» Activity: Locate each line below that includes "your" and reproduce it.

» Records to process:

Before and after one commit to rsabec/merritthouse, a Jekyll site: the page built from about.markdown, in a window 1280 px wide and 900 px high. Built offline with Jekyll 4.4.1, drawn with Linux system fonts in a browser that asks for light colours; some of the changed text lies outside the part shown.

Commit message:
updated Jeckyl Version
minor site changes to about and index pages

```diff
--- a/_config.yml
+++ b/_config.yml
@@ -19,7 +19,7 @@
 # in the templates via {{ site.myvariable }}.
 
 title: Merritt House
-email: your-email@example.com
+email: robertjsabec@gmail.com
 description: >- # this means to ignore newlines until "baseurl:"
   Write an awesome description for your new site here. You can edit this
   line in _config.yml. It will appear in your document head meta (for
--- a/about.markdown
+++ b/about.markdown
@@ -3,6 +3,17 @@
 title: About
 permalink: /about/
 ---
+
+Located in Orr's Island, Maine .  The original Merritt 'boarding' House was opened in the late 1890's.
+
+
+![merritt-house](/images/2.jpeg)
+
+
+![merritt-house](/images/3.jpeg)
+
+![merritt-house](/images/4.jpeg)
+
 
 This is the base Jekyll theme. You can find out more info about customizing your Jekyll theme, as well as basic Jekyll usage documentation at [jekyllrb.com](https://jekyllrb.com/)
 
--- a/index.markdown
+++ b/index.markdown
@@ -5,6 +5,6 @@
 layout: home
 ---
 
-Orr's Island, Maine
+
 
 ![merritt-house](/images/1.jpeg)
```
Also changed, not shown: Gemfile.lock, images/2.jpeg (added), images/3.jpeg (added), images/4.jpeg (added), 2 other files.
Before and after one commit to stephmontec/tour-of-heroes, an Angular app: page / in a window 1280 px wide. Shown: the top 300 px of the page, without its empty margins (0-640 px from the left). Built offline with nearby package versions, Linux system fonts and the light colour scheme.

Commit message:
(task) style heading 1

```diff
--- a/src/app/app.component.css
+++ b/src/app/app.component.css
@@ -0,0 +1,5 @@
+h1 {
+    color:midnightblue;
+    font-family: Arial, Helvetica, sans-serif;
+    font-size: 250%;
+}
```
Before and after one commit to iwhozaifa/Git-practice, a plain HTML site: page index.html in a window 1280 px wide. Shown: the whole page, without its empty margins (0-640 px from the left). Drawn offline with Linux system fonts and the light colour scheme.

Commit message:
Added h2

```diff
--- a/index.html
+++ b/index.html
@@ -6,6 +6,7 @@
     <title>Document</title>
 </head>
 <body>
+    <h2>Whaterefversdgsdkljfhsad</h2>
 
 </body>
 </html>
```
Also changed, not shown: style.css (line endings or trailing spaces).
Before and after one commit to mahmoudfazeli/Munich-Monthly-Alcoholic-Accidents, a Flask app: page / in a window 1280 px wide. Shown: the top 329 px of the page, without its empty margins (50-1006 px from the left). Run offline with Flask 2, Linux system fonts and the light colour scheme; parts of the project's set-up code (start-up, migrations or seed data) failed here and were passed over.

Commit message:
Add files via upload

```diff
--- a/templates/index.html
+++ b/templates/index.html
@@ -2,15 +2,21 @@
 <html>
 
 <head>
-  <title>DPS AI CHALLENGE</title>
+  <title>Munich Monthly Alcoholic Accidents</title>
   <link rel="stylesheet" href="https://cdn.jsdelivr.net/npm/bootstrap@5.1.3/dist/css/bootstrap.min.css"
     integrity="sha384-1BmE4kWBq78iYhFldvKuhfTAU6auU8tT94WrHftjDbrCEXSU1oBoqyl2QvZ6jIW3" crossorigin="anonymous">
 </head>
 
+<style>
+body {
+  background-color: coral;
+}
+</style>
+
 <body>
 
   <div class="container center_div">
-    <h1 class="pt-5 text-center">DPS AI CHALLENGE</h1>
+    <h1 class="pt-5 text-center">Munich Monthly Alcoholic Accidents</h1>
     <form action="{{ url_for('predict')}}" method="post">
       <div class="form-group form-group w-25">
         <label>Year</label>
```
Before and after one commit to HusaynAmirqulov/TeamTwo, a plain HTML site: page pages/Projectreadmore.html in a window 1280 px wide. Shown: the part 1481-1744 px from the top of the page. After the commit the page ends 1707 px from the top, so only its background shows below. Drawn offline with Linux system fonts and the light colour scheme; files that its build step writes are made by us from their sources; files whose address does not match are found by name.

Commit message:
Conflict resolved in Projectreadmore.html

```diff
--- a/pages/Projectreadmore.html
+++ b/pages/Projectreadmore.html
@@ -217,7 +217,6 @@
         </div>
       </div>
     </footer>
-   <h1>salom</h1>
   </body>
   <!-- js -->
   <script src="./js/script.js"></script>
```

» Reply to the task:
-email: your-email@example.com
   Write an awesome description for your new site here. You can edit this
   line in _config.yml. It will appear in your document head meta (for
 This is the base Jekyll theme. You can find out more info about customizing your Jekyll theme, as well as basic Jekyll usage documentation at [jekyllrb.com](https://jekyllrb.com/)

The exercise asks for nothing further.